0
Point/Counterpoint Editorials |

Counterpoint: Should Antipyretic Therapy Be Given Routinely to Febrile Patients in Septic Shock? NoFever Should Not Be Treated in Septic Shock

Anne M. Drewry, MD; Richard S. Hotchkiss, MD
Author and Funding Information

From the Department of Anesthesiology (Drs Drewry and Hotchkiss), the Department of Surgery (Dr Hotchkiss), and the Department of Medicine (Dr Hotchkiss), Washington University School of Medicine.

Correspondence to: Anne M. Drewry, MD, Department of Anesthesiology, Washington University School of Medicine, 660 S Euclid Ave, St. Louis, MO 63110; e-mail: drewrya@anest.wustl.edu


Funding/Support: Dr Drewry receives support from the Washington University Institute of Clinical and Translational Sciences [Grant UL1TR000448] from the National Center for Advancing Translational Sciences. Dr Hotchkiss receives support from the National Institutes of Health [Grants GM44118 and GM55194].

Financial/nonfinancial disclosures: The authors have reported to CHEST the following conflicts of interest: Dr Hotchkiss received grant support from MedImmune, LLC; Bristol-Myers Squibb; and Aurigene Discovery Technologies. Dr Drewry has reported that no potential conflicts of interest exist with any companies/organizations whose products or services may be discussed in this article.

Reproduction of this article is prohibited without written permission from the American College of Chest Physicians. See online for more details.


Chest. 2013;144(4):1098-1101. doi:10.1378/chest.13-0918
Text Size: A A A
Published online

Extract

Fever is a classic symptom of sepsis in critically ill patients and commonly prompts ICU physicians to evaluate for infection. Despite the frequency with which fevers occur in patients in the ICU, there is surprisingly little consistency among intensivists regarding whether fevers should be treated.1 Certainly, there are subsets of critically ill patients—those with neurologic injury or active myocardial ischemia, for example—who are particularly susceptible to the deleterious effects of fever and should undoubtedly receive antipyretic therapy.2 Sepsis, however, is a complex and heterogeneous disease. Although some patients may benefit from the protective effects of fever control, others may not, depending on the severity of their disease and their degree of end-organ dysfunction. Unfortunately, there are few randomized controlled trials to guide clinical practice. Based on the available evidence, though, our opinion is that fever should not routinely be treated in patients with septic shock.

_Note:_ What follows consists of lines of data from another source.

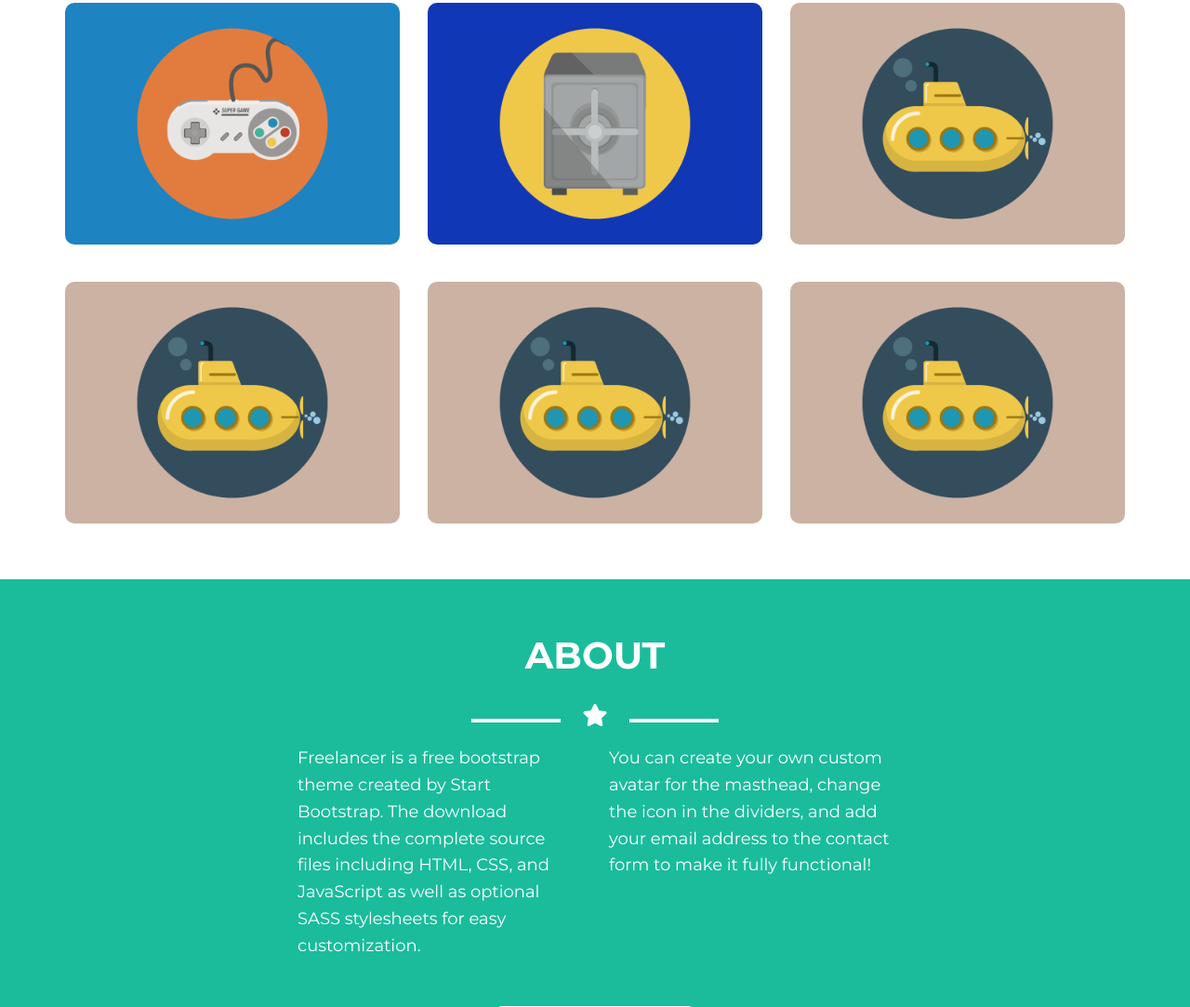
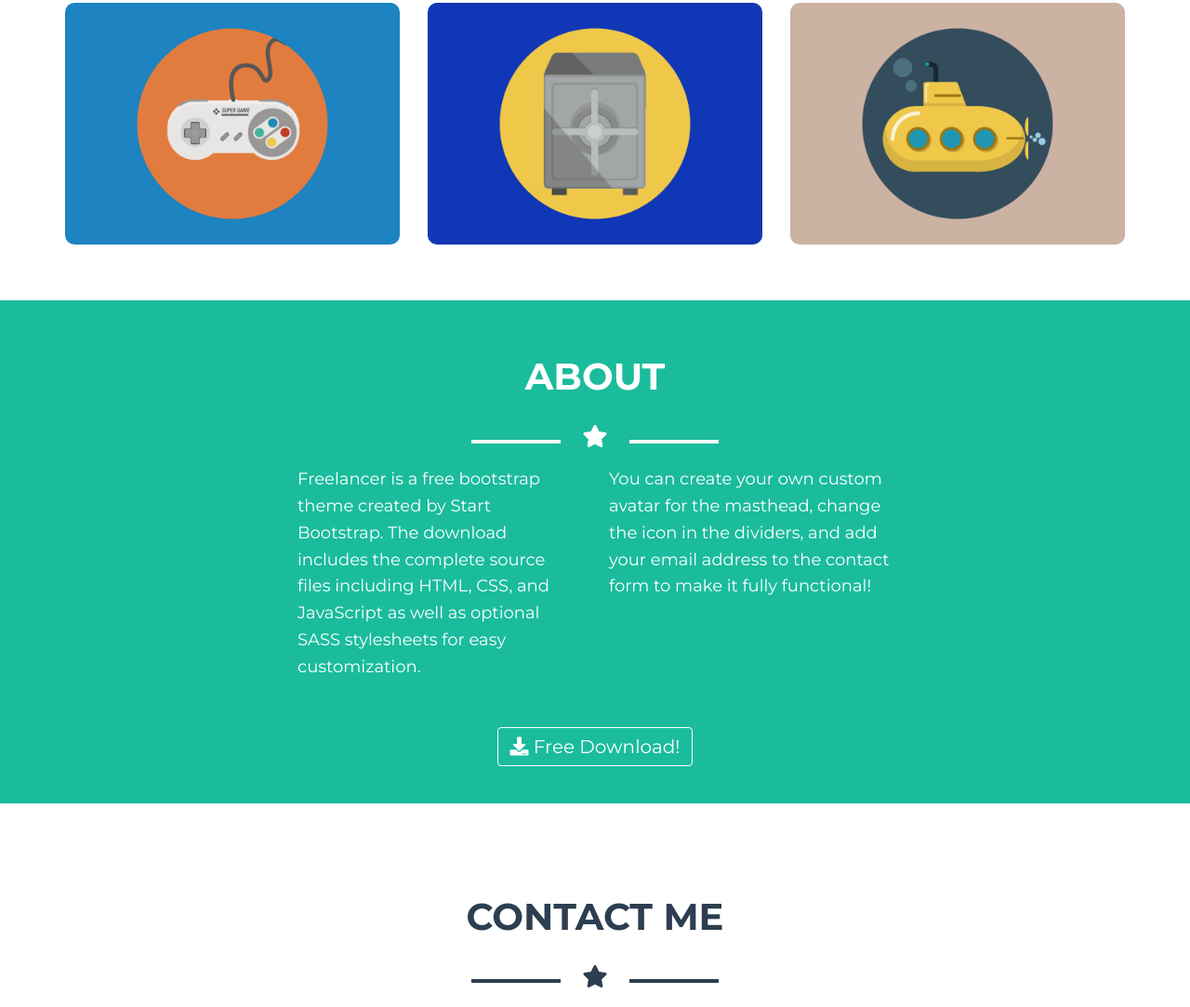
Before and after one commit to carmine-bonavoglia/html-css-bootstrap-freelancer, a plain HTML site: page index.html in a window 1280 px wide. Shown: the part 1114-2197 px from the top of the page at 93% size. Drawn offline with nearby package versions, Linux system fonts and the light colour scheme.

Commit message:
Last Updates

```diff
--- a/index.html
+++ b/index.html
@@ -123,28 +123,6 @@
                             <img src="img/submarine.png" alt="Submarine">
                         </div>
                     </div>
-                    <div class="col-lg-4 col-sm-6 col-xs-12">
-                        <div class="ms_position">
-                            <div class="ms_layover">
-                                <i class="fas fa-plus"></i>
-                            </div>
-                            <img src="img/submarine.png" alt="Submarine">
-                        </div>
-                    </div>
-                    <div class="col-lg-4 col-sm-6 col-xs-12">
-                        <div class="ms_position">
-                            <div class="ms_layover">
-                                <i class="fas fa-plus"></i>
-                            </div>
-                            <img src="img/submarine.png" alt="Submarine">
-                        </div>
-                    </div>
-                    <div class="col-lg-4 col-sm-6 col-xs-12">
-                        <div class="ms_position">
-                            <img src="img/submarine.png" alt="Submarine">
-                            <div class="ms_layover"><i class="fas fa-plus"></i></div>
-                        </div>
-                    </div>
                 </div>
             </div>
         </section>
```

First Page Preview

View Large
First page PDF preview

Sign In to Access Full Content

MEMBER & INDIVIDUAL SUBSCRIBER

Want Access?

NEW TO CHEST?

Become a CHEST member and receive a FREE subscription as a benefit of membership.

Individuals can purchase this article on ScienceDirect.

Individuals can purchase a subscription to the journal.

Individuals can purchase a subscription to the journal or buy individual articles.

Learn more about membership or Purchase a Full Subscription.

INSTITUTIONAL ACCESS

Institutional access is now available through ScienceDirect and can be purchased at myelsevier.com.

Sign In to Access Full Content

MEMBER & INDIVIDUAL SUBSCRIBER

Want Access?

NEW TO CHEST?

Become a CHEST member and receive a FREE subscription as a benefit of membership.

Individuals can purchase this article on ScienceDirect.

Individuals can purchase a subscription to the journal.

Individuals can purchase a subscription to the journal or buy individual articles.

Learn more about membership or Purchase a Full Subscription.

INSTITUTIONAL ACCESS

Institutional access is now available through ScienceDirect and can be purchased at myelsevier.com.

Figures

Tables

References

NOTE:
Citing articles are presented as examples only. In non-demo SCM6 implementation, integration with CrossRef’s "Cited By" API will populate this tab (http://www.crossref.org/citedby.html).

Some tools below are only available to our subscribers or users with an online account.

Sign In to Access Full Content

MEMBER & INDIVIDUAL SUBSCRIBER

Want Access?

NEW TO CHEST?

Become a CHEST member and receive a FREE subscription as a benefit of membership.

Individuals can purchase this article on ScienceDirect.

Individuals can purchase a subscription to the journal.

Individuals can purchase a subscription to the journal or buy individual articles.

Learn more about membership or Purchase a Full Subscription.

INSTITUTIONAL ACCESS

Institutional access is now available through ScienceDirect and can be purchased at myelsevier.com.

Related Content

Customize your page view by dragging & repositioning the boxes below.

Find Similar Articles
CHEST Journal Articles
PubMed Articles
  • CHEST Journal
    Print ISSN: 0012-3692
    Online ISSN: 1931-3543